He was preparing to be a neurosurgeon when he won a prestigious Rhodes scholarship, so he put medical school on hold for a couple years to attend Oxford University. It was there that Jindal was challenged by legal philosopher Ronald Dworkin, an ardent Democrat described as “bracingly liberal,” to think of medicine from a policymaker’s perspective, rather than as a doctor.

In the now-famous story, Jindal set himself apart among the eager college interns working for then-Congressman Jim McCrery, R-Shreveport, by writing a paper on Medicare. He was only 24 when Gov. Mike Foster tapped Jindal as Louisiana’s health chief. He went on to work on a congressional commission that was trying to revamp Medicare. As governor, Jindal privatized the management of most of Louisiana’s historic charity hospitals and contracted private insurers to oversee health care for the poor.

That policy was the subject of the first “white paper” of the think tank that many, though not he, say was formed as part of a future run for the presidency by Jindal. The America Next report, which was published in April, and which Jindal says is the statement of his current thinking, uses a lot of the same phrases and syntax seen in his Oxford dissertation that was written in April 1994.

Jindal said in an interview last week that rattling around in his head as he left for England in the early 1990s were the frustrations voiced by aunts, uncles and cousins who were doctors. But he also heard about how gratified they felt from work that improved the lives of individuals every single day.

The Clinton White House at the time was trying to revamp America’s health care system, so naturally Dworkin discussed accessibility in class. Dworkin applied classic liberal philosophy to the legal issues of the day, such as race and abortion. His positions were “grounded in his belief that law must take its authority from what ordinary people would recognize as moral virtue,” wrote The Guardian, a British newspaper.

About the only thing Dworkin and Jindal agreed on was that morality should underlie government policies. Despite their differences, Dworkin took Jindal under his wing and helped the future politician develop the language to articulate his positions. “I ended up spending more time thinking about policy,” Jindal said.

His 1994 thesis — or, more specifically, its title, “A Needs-Based Approach to Health Care” — is mentioned in nearly every biographical sketch. Oxford requires the signed permission of its authors before releasing the thesis reports of former students. After six months of requesting, Jindal signed the permission, and his press office released a copy to The Advocate.

In his dissertation, Jindal argued that Judeo-Christian ethics require universal health care, but the spiraling costs require taxpayers to make choices on what services should be included. “The rights-based theory specifies which health-care interests must receive funding by transforming them into rights,” Jindal wrote 20 years ago.

He said health care is universal and should be provided to everyone, even criminals and people who have contributed to their own bad health, such as smokers. But he says the high costs mean that some decisions have to be made on just what services are provided.

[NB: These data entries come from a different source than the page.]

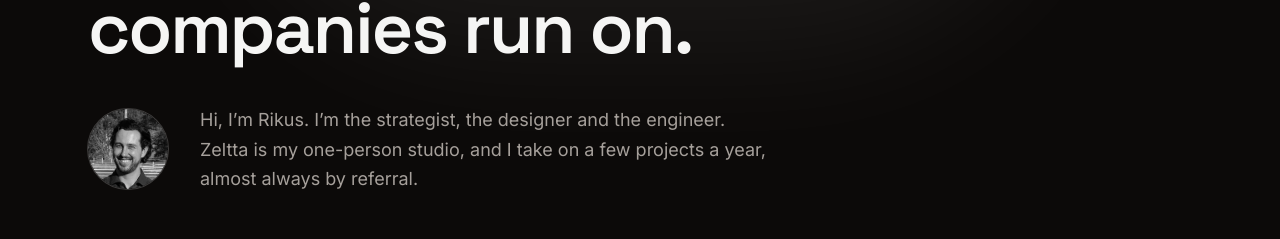
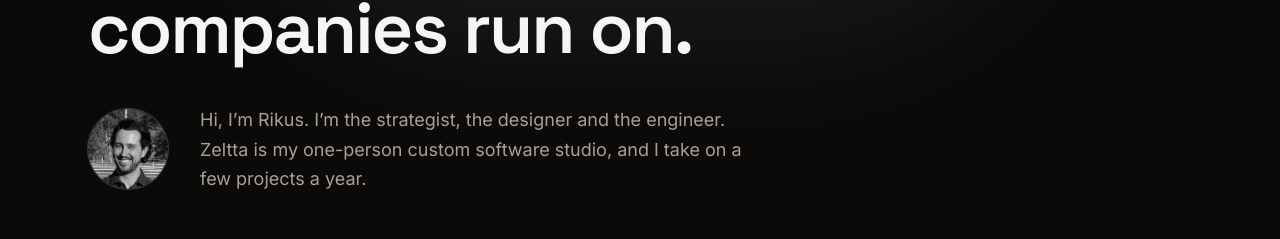
Before and after one commit to RikusWiehahn/zeltta-com-2026, a Next.js app: page / in a window 1280 px wide. Shown: the part 424-663 px from the top of the page. Built offline with nearby package versions, Linux system fonts and the light colour scheme.

Commit message:
Remove the referral-only phrasing from the studio site.

```diff
--- a/mockup.html
+++ b/mockup.html
@@ -8,12 +8,12 @@
 	<meta charset="UTF-8">
 	<meta name="viewport" content="width=device-width, initial-scale=1.0">
 	<title>Zeltta — Custom software studio, Brisbane | Rikus Wiehahn</title>
-	<meta name="description" content="Zeltta is the one-person Brisbane software studio of Rikus Wiehahn. From a sketch on a napkin to systems 100+ companies run on. A few projects a year, almost always by referral.">
+	<meta name="description" content="Zeltta is the one-person Brisbane software studio of Rikus Wiehahn. From a sketch on a napkin to systems 100+ companies run on. A few projects a year.">
 	<meta name="theme-color" content="#0c0a09">
 	<meta property="og:type" content="website">
 	<meta property="og:url" content="https://zeltta.com/">
 	<meta property="og:title" content="Zeltta — Custom software studio, Brisbane | Rikus Wiehahn">
-	<meta property="og:description" content="Zeltta is the one-person Brisbane software studio of Rikus Wiehahn. From a sketch on a napkin to systems 100+ companies run on. A few projects a year, almost always by referral.">
+	<meta property="og:description" content="Zeltta is the one-person Brisbane software studio of Rikus Wiehahn. From a sketch on a napkin to systems 100+ companies run on. A few projects a year.">
 	<meta property="og:image" content="https://zeltta.com/assets/logo-512.png">
 	<meta name="twitter:card" content="summary">
 	<link rel="icon" type="image/png" href="assets/logo-512.png">
@@ -95,7 +95,7 @@
 				<div class="reveal mt-10 flex flex-col gap-8 sm:flex-row sm:items-center">
 					<img src="content/team-rikus-wiehahn.png" alt="Rikus Wiehahn" class="h-20 w-20 flex-none rounded-full grayscale ring-1 ring-white/20">
 					<p class="max-w-xl text-lg leading-relaxed text-stone-400">
-						Hi, I'm Rikus. I'm the strategist, the designer and the engineer. Zeltta is my one-person studio, and I take on a few projects a year, almost always by referral.
+						Hi, I'm Rikus. I'm the strategist, the designer and the engineer. Zeltta is my one-person studio, and I take on a few projects a year.
 					</p>
 				</div>
 				<div class="reveal mt-12 flex flex-wrap items-center gap-5">
--- a/src/app/article/[slug]/page.tsx
+++ b/src/app/article/[slug]/page.tsx
@@ -131,7 +131,7 @@ const ArticlePage = async (props: { params: Promise<{ slug: string }> }) => {
 					<div className="mx-auto flex max-w-3xl flex-col gap-6 px-6 py-16 sm:flex-row sm:items-center sm:justify-between">
 						<div>
 							<p className="font-display text-2xl text-stone-100">Want something built?</p>
-							<p className="mt-2 text-stone-400">A few projects a year. Almost always by referral.</p>
+							<p className="mt-2 text-stone-400">A few projects a year.</p>
 						</div>
 						<a href="/#book" className="inline-block rounded-full bg-white px-7 py-3.5 text-center text-base font-semibold text-ink transition hover:bg-stone-300">
 							Book a 20-min chat
--- a/src/app/layout.tsx
+++ b/src/app/layout.tsx
@@ -22,7 +22,7 @@ const ibmPlexMono = IBM_Plex_Mono({
 });
 
 const description =
-	"Zeltta is the one-person Brisbane software studio of Rikus Wiehahn. From a sketch on a napkin to systems 100+ companies run on. A few projects a year, almost always by referral.";
+	"Zeltta is the one-person Brisbane software studio of Rikus Wiehahn. From a sketch on a napkin to systems 100+ companies run on. A few projects a year.";
 
 export const metadata: Metadata = {
 	metadataBase: new URL("https://zeltta.com"),
--- a/src/app/page.tsx
+++ b/src/app/page.tsx
@@ -36,7 +36,7 @@ const Page = () => {
 						<div className="reveal mt-10 flex flex-col gap-8 sm:flex-row sm:items-center">
 							<Image src="/content/team-rikus-wiehahn-avatar.webp" alt="Rikus Wiehahn" width={764} height={764} className="h-20 w-20 flex-none rounded-full object-cover grayscale ring-1 ring-white/20" />
 							<p className="max-w-xl text-lg leading-relaxed text-stone-400">
-								Hi, I&rsquo;m Rikus. I&rsquo;m the strategist, the designer and the engineer. Zeltta is my one-person studio, and I take on a few projects a year, almost always by referral.
+								Hi, I&rsquo;m Rikus. I&rsquo;m the strategist, the designer and the engineer. Zeltta is my one-person custom software studio, and I take on a few projects a year.
 							</p>
 						</div>
 						<div className="reveal mt-12 flex flex-wrap items-center gap-5">
```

Jindal today says that he still holds that belief. (Well, not the part where he wrote cigarettes should be taxed in order to raise money to address the health issues the habit creates. “A lot things I wrote back when I was in school, I was in the ivory towers, don’t make sense out here in the real world,” Jindal said, chuckling at the irony of his opposing the renewal of 4 cents of Louisiana’s cigarette tax.)

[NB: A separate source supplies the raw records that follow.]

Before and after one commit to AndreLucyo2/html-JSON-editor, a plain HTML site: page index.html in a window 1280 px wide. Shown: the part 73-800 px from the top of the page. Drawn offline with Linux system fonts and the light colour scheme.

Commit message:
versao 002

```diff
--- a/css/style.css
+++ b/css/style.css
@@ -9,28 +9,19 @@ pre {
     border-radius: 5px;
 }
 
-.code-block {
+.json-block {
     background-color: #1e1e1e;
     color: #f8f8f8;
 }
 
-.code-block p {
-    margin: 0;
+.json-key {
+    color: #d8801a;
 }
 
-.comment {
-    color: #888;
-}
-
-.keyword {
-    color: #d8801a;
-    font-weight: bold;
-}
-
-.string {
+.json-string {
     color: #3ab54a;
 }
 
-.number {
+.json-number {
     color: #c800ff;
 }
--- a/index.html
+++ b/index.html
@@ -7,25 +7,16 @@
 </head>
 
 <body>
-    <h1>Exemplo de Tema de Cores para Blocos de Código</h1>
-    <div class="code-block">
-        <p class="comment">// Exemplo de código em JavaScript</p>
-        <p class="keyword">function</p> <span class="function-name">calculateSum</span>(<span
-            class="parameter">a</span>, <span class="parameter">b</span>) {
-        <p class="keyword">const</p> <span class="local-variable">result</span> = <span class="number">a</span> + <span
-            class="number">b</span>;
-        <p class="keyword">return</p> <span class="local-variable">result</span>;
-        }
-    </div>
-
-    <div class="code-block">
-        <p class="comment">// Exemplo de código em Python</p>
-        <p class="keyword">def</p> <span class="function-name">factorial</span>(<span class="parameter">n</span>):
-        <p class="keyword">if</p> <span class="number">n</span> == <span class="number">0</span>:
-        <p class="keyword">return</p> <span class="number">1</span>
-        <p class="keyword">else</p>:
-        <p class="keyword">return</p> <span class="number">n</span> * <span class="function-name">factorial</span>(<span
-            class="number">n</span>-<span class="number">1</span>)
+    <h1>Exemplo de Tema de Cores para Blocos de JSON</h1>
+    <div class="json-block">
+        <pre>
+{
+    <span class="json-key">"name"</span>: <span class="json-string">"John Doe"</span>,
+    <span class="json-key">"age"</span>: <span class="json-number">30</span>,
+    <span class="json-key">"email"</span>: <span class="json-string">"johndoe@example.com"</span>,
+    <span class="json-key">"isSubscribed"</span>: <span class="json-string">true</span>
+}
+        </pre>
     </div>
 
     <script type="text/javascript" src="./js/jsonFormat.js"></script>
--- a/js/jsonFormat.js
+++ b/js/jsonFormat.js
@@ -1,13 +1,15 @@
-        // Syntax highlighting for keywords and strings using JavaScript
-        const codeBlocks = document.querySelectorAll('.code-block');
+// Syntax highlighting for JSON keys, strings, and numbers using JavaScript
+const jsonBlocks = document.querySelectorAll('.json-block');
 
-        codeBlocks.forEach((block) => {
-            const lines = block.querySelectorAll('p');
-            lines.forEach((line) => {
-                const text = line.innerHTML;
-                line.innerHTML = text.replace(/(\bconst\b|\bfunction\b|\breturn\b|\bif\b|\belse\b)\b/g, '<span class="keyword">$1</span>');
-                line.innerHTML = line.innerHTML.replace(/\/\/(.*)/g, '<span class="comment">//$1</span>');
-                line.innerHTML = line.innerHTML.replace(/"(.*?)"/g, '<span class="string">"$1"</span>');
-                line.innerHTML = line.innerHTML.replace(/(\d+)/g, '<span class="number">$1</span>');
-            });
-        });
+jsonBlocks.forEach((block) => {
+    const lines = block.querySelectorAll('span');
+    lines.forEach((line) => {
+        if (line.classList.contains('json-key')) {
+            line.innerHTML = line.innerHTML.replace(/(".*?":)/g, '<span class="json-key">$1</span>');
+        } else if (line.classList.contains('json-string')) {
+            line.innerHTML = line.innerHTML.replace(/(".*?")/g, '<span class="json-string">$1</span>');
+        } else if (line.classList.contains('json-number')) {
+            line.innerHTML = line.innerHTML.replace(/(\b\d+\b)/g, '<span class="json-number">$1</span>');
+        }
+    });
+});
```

Over time, says Jindal, his emphasis has shifted from what services to provide to how services are provided.

Jindal says government can’t adequately provide universal health care. Government’s role should be to work with and provide help to the states, which would create the mechanisms and incentives to attract wider participation among private physicians and clinics and to address specific local needs. “Simply giving someone an insurance card and pretending they have affordable access isn’t enough,” Jindal said.

What hasn’t changed over the years is his belief that health care should be available “to all our people. It’s a question of human dignity,” he said last week.

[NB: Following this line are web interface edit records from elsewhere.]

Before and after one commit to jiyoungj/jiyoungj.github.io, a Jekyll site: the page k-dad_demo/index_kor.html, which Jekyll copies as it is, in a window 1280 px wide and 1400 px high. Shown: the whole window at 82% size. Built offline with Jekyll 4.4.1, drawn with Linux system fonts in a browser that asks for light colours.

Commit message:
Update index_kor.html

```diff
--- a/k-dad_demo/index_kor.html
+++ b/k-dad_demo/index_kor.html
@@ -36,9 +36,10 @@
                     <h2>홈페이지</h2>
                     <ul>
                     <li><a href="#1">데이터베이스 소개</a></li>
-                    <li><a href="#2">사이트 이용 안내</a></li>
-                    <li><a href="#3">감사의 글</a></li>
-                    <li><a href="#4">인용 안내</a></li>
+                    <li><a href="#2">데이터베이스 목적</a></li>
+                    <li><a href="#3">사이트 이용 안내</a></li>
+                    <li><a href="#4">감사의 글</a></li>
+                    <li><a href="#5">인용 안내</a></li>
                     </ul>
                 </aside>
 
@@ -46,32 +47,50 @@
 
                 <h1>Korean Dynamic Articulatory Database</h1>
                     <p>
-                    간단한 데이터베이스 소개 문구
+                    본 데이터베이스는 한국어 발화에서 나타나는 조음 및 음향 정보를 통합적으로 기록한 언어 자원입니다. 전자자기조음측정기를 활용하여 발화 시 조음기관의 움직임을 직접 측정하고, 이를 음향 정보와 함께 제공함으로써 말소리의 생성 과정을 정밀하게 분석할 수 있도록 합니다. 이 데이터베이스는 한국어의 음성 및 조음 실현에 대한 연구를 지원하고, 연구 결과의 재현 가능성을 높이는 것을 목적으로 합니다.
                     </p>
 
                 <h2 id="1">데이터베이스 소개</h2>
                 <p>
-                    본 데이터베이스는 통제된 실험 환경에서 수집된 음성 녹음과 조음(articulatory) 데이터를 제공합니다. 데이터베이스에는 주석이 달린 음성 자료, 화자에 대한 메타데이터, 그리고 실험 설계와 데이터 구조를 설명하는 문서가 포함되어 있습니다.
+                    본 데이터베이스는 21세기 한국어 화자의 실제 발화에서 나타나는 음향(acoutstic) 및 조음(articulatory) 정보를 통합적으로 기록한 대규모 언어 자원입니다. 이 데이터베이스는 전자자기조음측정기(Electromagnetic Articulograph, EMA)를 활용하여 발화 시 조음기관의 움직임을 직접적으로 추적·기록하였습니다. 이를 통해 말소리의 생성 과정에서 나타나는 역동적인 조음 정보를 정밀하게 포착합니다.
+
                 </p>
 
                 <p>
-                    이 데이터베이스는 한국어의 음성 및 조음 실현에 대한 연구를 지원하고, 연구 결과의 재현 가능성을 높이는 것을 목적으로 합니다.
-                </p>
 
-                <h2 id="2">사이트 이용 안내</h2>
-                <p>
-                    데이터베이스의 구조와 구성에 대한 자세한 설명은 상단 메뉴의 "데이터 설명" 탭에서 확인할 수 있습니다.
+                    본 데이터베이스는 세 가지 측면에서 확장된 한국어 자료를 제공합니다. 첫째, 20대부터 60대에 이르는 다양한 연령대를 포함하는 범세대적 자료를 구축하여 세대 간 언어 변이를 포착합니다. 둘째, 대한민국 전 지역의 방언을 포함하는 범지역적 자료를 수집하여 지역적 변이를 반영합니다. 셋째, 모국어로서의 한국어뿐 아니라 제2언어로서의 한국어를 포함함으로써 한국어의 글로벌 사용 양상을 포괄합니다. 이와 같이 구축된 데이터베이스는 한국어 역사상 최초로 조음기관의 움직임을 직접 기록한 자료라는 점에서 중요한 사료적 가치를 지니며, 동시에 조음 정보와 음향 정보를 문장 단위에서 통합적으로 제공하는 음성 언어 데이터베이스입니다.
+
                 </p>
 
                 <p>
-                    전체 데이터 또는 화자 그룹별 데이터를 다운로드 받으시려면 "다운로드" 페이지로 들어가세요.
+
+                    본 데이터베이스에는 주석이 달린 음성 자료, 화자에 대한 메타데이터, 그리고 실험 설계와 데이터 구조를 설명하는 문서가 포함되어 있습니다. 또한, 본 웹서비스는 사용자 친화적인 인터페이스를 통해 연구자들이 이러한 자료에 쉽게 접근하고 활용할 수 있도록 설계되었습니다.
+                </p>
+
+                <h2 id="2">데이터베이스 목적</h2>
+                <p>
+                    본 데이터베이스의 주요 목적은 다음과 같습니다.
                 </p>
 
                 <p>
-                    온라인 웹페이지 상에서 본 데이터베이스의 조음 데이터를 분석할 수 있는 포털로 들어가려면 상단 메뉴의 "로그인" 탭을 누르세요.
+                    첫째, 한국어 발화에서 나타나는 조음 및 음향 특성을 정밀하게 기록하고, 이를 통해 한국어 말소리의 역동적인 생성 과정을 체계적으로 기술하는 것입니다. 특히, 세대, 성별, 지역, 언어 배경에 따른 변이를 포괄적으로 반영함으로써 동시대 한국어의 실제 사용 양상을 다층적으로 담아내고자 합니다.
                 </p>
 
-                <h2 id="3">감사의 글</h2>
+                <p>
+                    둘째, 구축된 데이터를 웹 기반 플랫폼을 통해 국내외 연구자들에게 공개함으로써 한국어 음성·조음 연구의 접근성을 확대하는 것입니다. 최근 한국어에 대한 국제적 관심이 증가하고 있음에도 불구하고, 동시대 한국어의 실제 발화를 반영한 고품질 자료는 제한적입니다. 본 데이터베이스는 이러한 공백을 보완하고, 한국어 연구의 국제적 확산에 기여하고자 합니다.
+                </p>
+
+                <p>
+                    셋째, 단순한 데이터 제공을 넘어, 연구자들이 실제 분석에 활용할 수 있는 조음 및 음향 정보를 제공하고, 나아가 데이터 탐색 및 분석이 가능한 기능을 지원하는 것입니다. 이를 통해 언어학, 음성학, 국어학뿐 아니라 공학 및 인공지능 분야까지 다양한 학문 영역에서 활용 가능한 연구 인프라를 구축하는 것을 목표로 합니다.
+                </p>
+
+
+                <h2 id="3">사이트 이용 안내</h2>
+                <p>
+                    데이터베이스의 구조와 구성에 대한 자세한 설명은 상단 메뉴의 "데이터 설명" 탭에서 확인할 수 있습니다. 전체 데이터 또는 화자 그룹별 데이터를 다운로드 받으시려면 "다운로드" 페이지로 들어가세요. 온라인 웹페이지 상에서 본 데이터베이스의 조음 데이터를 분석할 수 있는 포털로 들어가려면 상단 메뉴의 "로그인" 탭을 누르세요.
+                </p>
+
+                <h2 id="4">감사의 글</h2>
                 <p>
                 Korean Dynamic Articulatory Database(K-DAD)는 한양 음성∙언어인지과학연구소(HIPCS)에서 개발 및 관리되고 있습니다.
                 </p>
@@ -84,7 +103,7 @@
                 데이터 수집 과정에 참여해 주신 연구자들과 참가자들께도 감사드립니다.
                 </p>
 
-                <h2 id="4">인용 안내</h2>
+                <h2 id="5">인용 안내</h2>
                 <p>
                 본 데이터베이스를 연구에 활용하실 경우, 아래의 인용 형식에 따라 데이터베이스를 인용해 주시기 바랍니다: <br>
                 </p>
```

Mark Ballard is editor of The Advocate Capitol news bureau. His email address is and is on Twitter @MarkBallardCNB. For more coverage of government and politics, follow our Politics Blog at